Genre: Crime, Drama
Duration: 135 mins
Director: John Cassavetes
Stars: Ben Gazzara, Timothy Carey, Seymour Cassel
John Cassavetes’ crime thriller is as inspired and masterful a contribution to the genre as you’ll find. Steeped in the experimental spirit of 1970’s cinema, it tells the story of a proud strip-club owner who is ordered by the mob to murder a local competitor of theirs in order to square off a debt. Ben Gazzara is phenomenal in the central role bringing a level of improvisation and focus to his character which is comparable to what De Niro did with Travis Bickle. It’s a powerfully confident turn and it must surely go down as one of the most under-appreciated performances of that decade. Yes, he is surrounded by a fine support cast with the highly idiosyncratic and combustible Timothy Carey adding strongly to the spirit of improvisation and unpredictability as the mob’s enforcer. However, it’s the understanding between lead actor and director which allows this film to work.
Gazzara and Cassavetes seemed perfect for each other in style and sensibility and the latter’s use of the camera and sound is every bit as inspired and unconventional as the former’s acting. Unafraid to let the camera linger, Cassavetes’ focus here becomes the moments in between the lines of dialogue or in between the more overtly dramatic moments. Moreover, the sense of space he evokes and manipulates is palpable and whether it’s through the physical blocking of his actors’ faces as they deliver their lines in order to focus our attention on the reactions of peripheral characters or the angled framing of the main characters’ facial reactions, Cassavetes makes us intimately familiarity with the characters and their dilemmas.

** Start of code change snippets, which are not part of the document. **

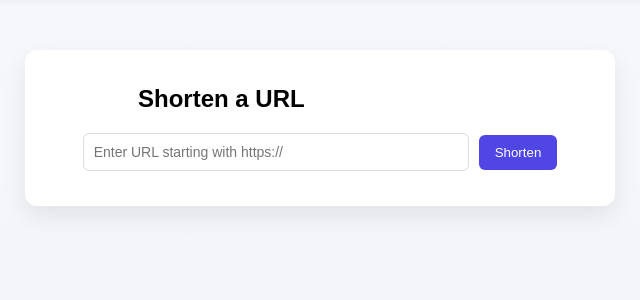
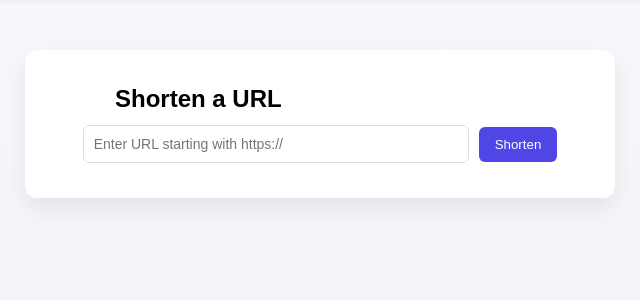
Before and after one commit to resharthy-g/url-shortener, a Flask app: page / in a window 1280 px wide. Shown: the part 53-353 px from the top of the page, without its empty margins (320-960 px from the left). Run offline with Flask 3, Linux system fonts and the light colour scheme.

Commit message:
fix title alignment

```diff
--- a/static/style.css
+++ b/static/style.css
@@ -49,12 +49,11 @@ body {
 
 }
 
-/* align title with input box */
-
 .container h2 {
-    width: 70%;
-    margin: 0 auto 20px auto;
     text-align: left;
+    margin-bottom: 12px;
+    margin-top: 0;
+    padding-left: 55px;
 }
 
 
```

The most rewarding aspect to The Killing of a Chinese Bookie is in its focus. This film is about pride and modest ambition, themes rarely deemed exciting enough to explore in a crime genre. But through the integrity of the central performance and incisiveness of the writing and direction, these otherwise soulful meditations become a cast iron pretext for the more ferocious aspects to the film. Thus, just when you think it’s going to remain an art house examination of such personal quandary, Cassavetes throws a hand grenade of swift and slickly captured action into the mix which gels perfectly with the subjective perspective he had built so completely. All said and done, The Killing of a Chinese Bookie is a remarkable film even by the 1970’s standards and one that should’ve had a more profound impact on its genre.